Boom Blox presents you with a tower of bricks that you’ve got to knock over by lobbing balls at it. That’s the basic premise, anyway. But there’s usually more than one tower and the towers have crystal blocks embedded in them - and you’ve got a limited number of throws to set up a chain reaction that brings them all crashing down together, scattering the gems on the floor.
Then it starts getting more complicated. The towers give way to elaborate mechanisms, with green chemical blocks - which explode when knocked into one another - as the key to collapsing the whole thing. Purple blocks vanish when they’re hit and red ones explode instantly. All three types may be hidden within the contraption, and the fewer balls you use to discover the weak point, the better your final rating.
The game’s impressive physics makes the blocks bounce off one another and tumble to the ground with convincing realism. It’s possible to set up long-range shots where you send one brick bouncing into another, some distance away, and getting it to work is a matter of pure skill. The only unpredictable part is when you have to guess the power of your throw - the harder you lob the remote, the further the ball will go. It’s tough to get consistently right.

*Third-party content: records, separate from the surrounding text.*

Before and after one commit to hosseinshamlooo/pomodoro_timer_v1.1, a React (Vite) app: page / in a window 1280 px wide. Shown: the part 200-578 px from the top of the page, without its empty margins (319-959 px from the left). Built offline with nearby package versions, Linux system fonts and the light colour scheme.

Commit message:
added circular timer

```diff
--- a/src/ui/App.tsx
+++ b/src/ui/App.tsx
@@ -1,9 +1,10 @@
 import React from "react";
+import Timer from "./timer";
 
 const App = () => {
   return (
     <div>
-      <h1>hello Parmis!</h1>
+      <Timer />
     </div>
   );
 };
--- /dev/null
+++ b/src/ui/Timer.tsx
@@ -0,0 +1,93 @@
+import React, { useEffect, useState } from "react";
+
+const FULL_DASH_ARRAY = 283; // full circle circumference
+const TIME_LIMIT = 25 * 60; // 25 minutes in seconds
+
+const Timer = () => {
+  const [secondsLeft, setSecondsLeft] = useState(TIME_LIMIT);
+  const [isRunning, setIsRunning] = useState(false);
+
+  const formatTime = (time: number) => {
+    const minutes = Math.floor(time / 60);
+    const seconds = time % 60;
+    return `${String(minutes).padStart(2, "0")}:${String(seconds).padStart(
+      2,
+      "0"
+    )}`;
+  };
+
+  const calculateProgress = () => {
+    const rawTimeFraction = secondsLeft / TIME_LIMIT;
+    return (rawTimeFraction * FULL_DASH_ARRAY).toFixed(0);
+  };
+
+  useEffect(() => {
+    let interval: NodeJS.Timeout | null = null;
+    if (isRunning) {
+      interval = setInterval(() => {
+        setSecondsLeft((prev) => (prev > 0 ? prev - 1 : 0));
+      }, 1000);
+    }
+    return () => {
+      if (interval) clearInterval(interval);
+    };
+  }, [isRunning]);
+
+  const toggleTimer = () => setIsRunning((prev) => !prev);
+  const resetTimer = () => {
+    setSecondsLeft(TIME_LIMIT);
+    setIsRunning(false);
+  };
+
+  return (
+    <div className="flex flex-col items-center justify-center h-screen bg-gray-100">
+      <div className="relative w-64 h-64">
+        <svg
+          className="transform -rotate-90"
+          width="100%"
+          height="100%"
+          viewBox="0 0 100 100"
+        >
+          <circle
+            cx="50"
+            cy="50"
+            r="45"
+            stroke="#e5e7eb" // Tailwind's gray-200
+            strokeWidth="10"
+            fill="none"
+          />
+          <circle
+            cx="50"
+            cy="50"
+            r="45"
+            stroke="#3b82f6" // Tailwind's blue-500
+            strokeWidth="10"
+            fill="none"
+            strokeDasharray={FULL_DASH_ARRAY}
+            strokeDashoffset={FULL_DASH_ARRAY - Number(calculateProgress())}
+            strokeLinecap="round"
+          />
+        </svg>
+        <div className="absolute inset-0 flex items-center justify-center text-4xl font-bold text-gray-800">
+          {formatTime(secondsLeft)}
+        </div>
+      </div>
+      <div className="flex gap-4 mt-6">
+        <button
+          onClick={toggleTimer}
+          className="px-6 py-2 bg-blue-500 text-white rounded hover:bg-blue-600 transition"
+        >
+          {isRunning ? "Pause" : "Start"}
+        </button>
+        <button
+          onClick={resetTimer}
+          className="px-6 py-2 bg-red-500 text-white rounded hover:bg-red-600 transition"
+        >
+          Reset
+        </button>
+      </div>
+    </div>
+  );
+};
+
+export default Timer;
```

If all that demolition work starts to make your elbow hurt, there are other, more subtle game variants. One of them is a bit like Jenga - you grab blocks within the stack and try to pull all the points-scoring ones out, leaving the penalty blocks standing. Sometimes there’s a platform on top of the stack with a little animal cowering on it. In these levels you must remove as many blocks as you can, taking care not to let the poor creature fall to its death. The block you grab hold of remains loosely attracted to your hand and you can swing it like a wrecking ball if frustration gets the better of you.